#### RECORDS SUPPLIED

┌──

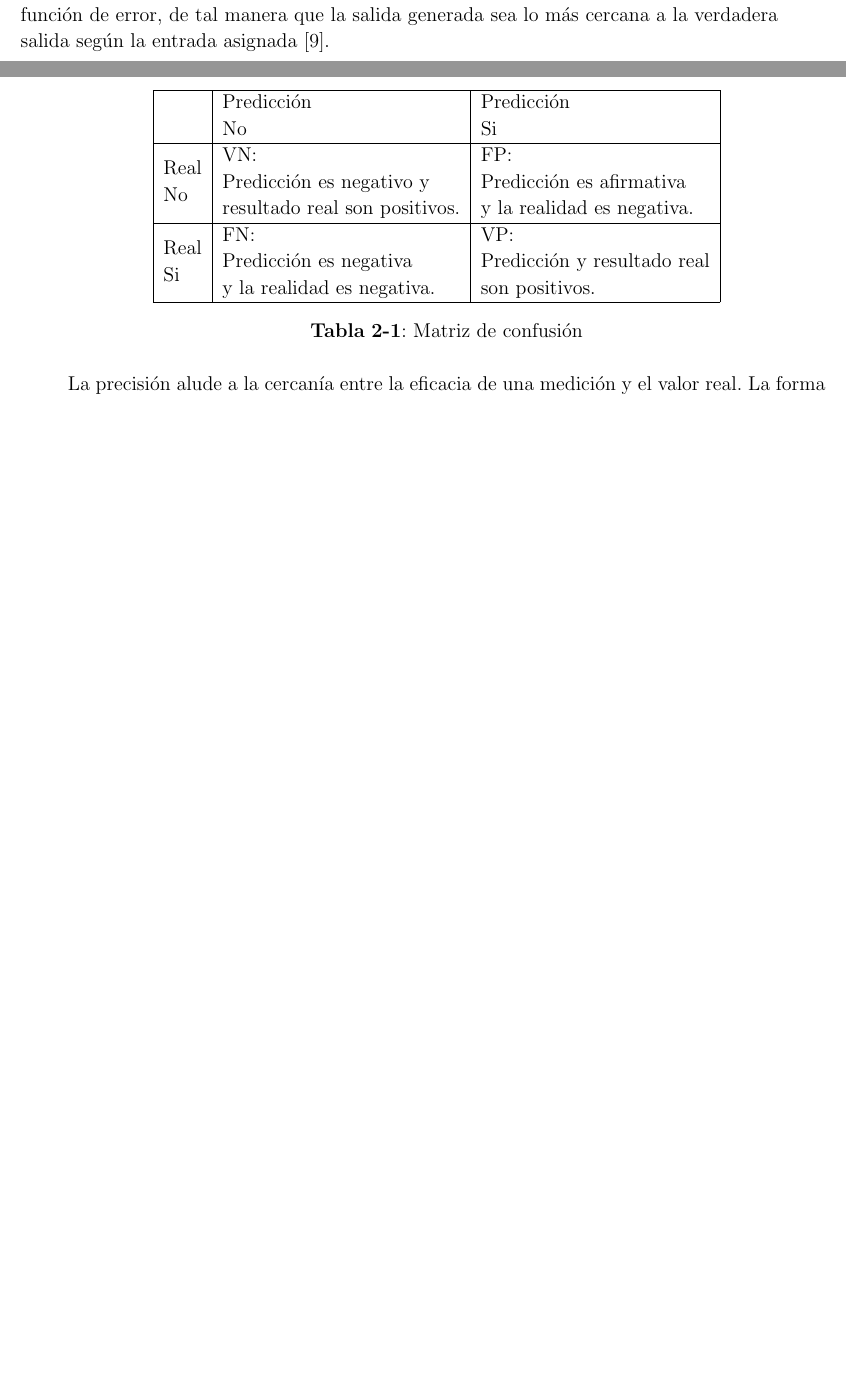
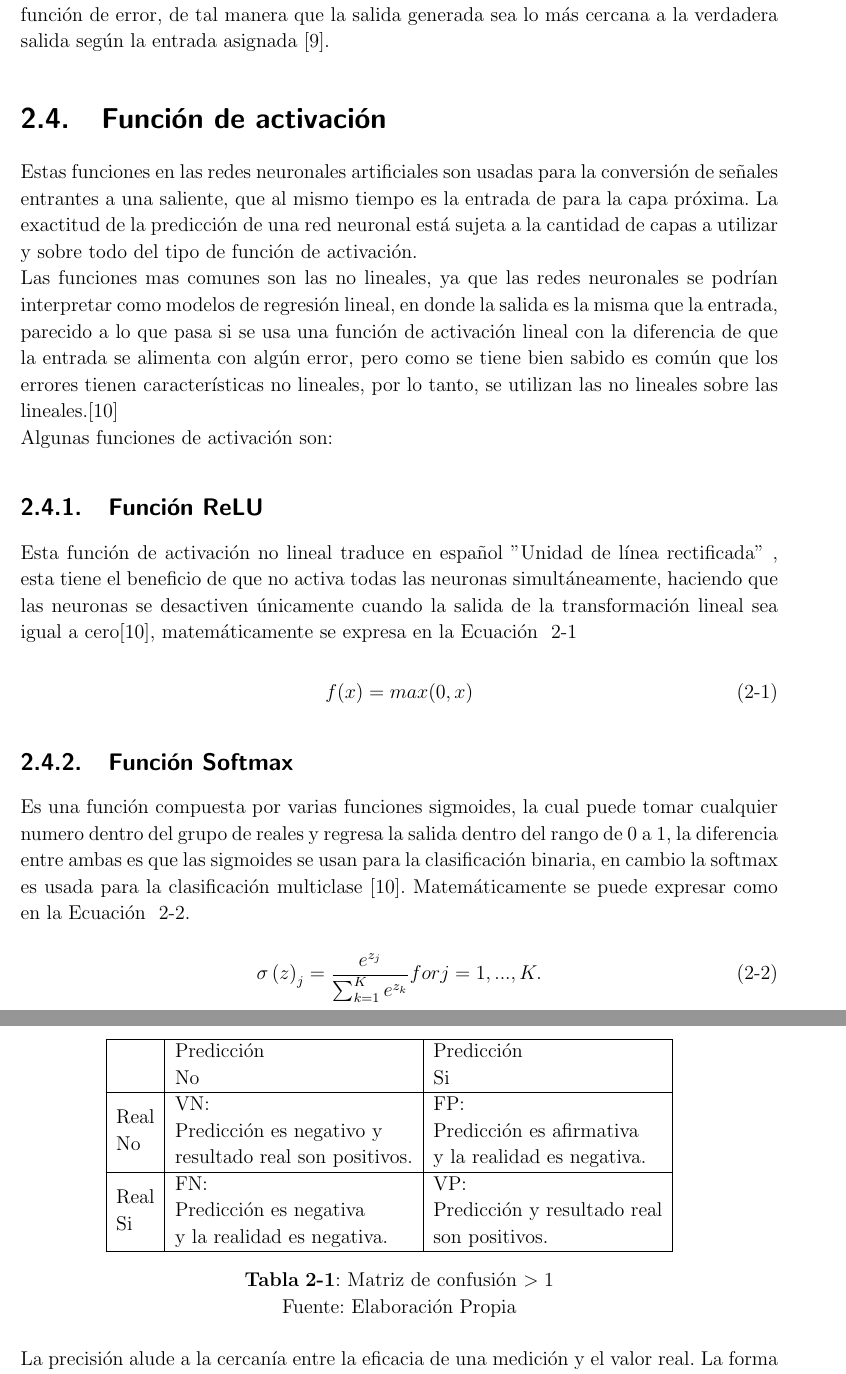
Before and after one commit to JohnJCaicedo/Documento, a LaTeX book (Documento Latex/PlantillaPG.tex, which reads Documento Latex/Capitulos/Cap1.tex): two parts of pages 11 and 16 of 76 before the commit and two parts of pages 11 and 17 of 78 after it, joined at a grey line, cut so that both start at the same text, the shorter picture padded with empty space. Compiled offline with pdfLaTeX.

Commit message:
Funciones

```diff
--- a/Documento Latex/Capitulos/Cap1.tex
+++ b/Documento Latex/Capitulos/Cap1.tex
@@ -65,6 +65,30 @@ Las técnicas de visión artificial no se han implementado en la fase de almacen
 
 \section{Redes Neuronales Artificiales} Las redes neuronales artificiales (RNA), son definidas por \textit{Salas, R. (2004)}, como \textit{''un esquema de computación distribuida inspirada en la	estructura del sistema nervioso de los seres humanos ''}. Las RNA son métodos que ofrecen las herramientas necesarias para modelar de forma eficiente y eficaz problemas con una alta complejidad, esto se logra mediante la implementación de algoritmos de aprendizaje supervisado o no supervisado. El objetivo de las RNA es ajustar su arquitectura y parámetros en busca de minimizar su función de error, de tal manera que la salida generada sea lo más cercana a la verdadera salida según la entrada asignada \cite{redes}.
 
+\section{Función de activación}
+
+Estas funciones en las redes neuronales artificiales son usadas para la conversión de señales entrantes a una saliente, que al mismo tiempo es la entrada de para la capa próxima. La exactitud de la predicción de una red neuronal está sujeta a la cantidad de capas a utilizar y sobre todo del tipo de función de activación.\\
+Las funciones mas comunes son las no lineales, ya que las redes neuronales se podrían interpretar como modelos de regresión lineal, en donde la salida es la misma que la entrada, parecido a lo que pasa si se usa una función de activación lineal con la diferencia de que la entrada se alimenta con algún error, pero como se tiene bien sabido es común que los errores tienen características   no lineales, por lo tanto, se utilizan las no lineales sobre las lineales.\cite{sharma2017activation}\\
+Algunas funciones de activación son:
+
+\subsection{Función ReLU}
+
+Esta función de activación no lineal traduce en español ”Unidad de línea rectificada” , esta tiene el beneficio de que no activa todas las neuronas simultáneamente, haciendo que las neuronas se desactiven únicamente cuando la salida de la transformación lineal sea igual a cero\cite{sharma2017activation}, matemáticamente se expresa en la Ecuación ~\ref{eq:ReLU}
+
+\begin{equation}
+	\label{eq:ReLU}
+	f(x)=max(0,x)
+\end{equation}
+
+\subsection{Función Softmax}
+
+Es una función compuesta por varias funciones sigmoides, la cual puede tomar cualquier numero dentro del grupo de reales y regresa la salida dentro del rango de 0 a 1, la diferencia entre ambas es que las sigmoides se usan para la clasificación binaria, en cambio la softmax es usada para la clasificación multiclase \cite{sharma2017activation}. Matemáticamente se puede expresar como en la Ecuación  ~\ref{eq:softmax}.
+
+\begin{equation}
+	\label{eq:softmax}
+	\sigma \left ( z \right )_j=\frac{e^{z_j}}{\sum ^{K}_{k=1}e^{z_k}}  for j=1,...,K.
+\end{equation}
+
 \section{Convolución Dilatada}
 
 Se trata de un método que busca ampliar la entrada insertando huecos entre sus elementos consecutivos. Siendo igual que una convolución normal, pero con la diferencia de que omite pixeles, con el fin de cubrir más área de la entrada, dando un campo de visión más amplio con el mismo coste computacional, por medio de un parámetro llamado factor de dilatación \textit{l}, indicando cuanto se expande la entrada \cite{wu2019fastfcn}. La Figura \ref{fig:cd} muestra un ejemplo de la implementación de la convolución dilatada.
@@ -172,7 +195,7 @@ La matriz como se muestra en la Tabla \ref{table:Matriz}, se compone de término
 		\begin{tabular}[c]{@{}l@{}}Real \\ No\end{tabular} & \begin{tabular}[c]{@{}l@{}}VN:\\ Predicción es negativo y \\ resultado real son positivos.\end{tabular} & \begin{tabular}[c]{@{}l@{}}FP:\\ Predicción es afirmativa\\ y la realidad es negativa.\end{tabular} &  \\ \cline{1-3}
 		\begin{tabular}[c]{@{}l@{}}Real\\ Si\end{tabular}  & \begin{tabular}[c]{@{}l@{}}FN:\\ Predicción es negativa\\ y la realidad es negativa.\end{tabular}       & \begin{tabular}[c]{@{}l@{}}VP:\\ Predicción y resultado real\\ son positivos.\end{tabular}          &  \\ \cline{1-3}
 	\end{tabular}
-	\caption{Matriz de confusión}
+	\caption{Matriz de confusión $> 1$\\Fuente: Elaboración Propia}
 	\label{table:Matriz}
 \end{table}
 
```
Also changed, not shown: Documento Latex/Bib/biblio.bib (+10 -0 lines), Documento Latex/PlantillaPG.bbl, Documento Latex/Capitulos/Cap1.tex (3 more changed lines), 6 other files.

└──

#### GOAL OF THE EXERCISE
An unchanged copy of the data, images excluded, is all that should be given.

#### YOUR RESPONSE
Before and after one commit to JohnJCaicedo/Documento, a LaTeX book (Documento Latex/PlantillaPG.tex, which reads Documento Latex/Capitulos/Cap1.tex): two parts of pages 11 and 16 of 76 before the commit and two parts of pages 11 and 17 of 78 after it, joined at a grey line, cut so that both start at the same text, the shorter picture padded with empty space. Compiled offline with pdfLaTeX.

Commit message:
Funciones

```diff
--- a/Documento Latex/Capitulos/Cap1.tex
+++ b/Documento Latex/Capitulos/Cap1.tex
@@ -65,6 +65,30 @@ Las técnicas de visión artificial no se han implementado en la fase de almacen
 
 \section{Redes Neuronales Artificiales} Las redes neuronales artificiales (RNA), son definidas por \textit{Salas, R. (2004)}, como \textit{''un esquema de computación distribuida inspirada en la	estructura del sistema nervioso de los seres humanos ''}. Las RNA son métodos que ofrecen las herramientas necesarias para modelar de forma eficiente y eficaz problemas con una alta complejidad, esto se logra mediante la implementación de algoritmos de aprendizaje supervisado o no supervisado. El objetivo de las RNA es ajustar su arquitectura y parámetros en busca de minimizar su función de error, de tal manera que la salida generada sea lo más cercana a la verdadera salida según la entrada asignada \cite{redes}.
 
+\section{Función de activación}
+
+Estas funciones en las redes neuronales artificiales son usadas para la conversión de señales entrantes a una saliente, que al mismo tiempo es la entrada de para la capa próxima. La exactitud de la predicción de una red neuronal está sujeta a la cantidad de capas a utilizar y sobre todo del tipo de función de activación.\\
+Las funciones mas comunes son las no lineales, ya que las redes neuronales se podrían interpretar como modelos de regresión lineal, en donde la salida es la misma que la entrada, parecido a lo que pasa si se usa una función de activación lineal con la diferencia de que la entrada se alimenta con algún error, pero como se tiene bien sabido es común que los errores tienen características   no lineales, por lo tanto, se utilizan las no lineales sobre las lineales.\cite{sharma2017activation}\\
+Algunas funciones de activación son:
+
+\subsection{Función ReLU}
+
+Esta función de activación no lineal traduce en español ”Unidad de línea rectificada” , esta tiene el beneficio de que no activa todas las neuronas simultáneamente, haciendo que las neuronas se desactiven únicamente cuando la salida de la transformación lineal sea igual a cero\cite{sharma2017activation}, matemáticamente se expresa en la Ecuación ~\ref{eq:ReLU}
+
+\begin{equation}
+	\label{eq:ReLU}
+	f(x)=max(0,x)
+\end{equation}
+
+\subsection{Función Softmax}
+
+Es una función compuesta por varias funciones sigmoides, la cual puede tomar cualquier numero dentro del grupo de reales y regresa la salida dentro del rango de 0 a 1, la diferencia entre ambas es que las sigmoides se usan para la clasificación binaria, en cambio la softmax es usada para la clasificación multiclase \cite{sharma2017activation}. Matemáticamente se puede expresar como en la Ecuación  ~\ref{eq:softmax}.
+
+\begin{equation}
+	\label{eq:softmax}
+	\sigma \left ( z \right )_j=\frac{e^{z_j}}{\sum ^{K}_{k=1}e^{z_k}}  for j=1,...,K.
+\end{equation}
+
 \section{Convolución Dilatada}
 
 Se trata de un método que busca ampliar la entrada insertando huecos entre sus elementos consecutivos. Siendo igual que una convolución normal, pero con la diferencia de que omite pixeles, con el fin de cubrir más área de la entrada, dando un campo de visión más amplio con el mismo coste computacional, por medio de un parámetro llamado factor de dilatación \textit{l}, indicando cuanto se expande la entrada \cite{wu2019fastfcn}. La Figura \ref{fig:cd} muestra un ejemplo de la implementación de la convolución dilatada.
@@ -172,7 +195,7 @@ La matriz como se muestra en la Tabla \ref{table:Matriz}, se compone de término
 		\begin{tabular}[c]{@{}l@{}}Real \\ No\end{tabular} & \begin{tabular}[c]{@{}l@{}}VN:\\ Predicción es negativo y \\ resultado real son positivos.\end{tabular} & \begin{tabular}[c]{@{}l@{}}FP:\\ Predicción es afirmativa\\ y la realidad es negativa.\end{tabular} &  \\ \cline{1-3}
 		\begin{tabular}[c]{@{}l@{}}Real\\ Si\end{tabular}  & \begin{tabular}[c]{@{}l@{}}FN:\\ Predicción es negativa\\ y la realidad es negativa.\end{tabular}       & \begin{tabular}[c]{@{}l@{}}VP:\\ Predicción y resultado real\\ son positivos.\end{tabular}          &  \\ \cline{1-3}
 	\end{tabular}
-	\caption{Matriz de confusión}
+	\caption{Matriz de confusión $> 1$\\Fuente: Elaboración Propia}
 	\label{table:Matriz}
 \end{table}
 
```
Also changed, not shown: Documento Latex/Bib/biblio.bib (+10 -0 lines), Documento Latex/PlantillaPG.bbl, Documento Latex/Capitulos/Cap1.tex (3 more changed lines), 6 other files.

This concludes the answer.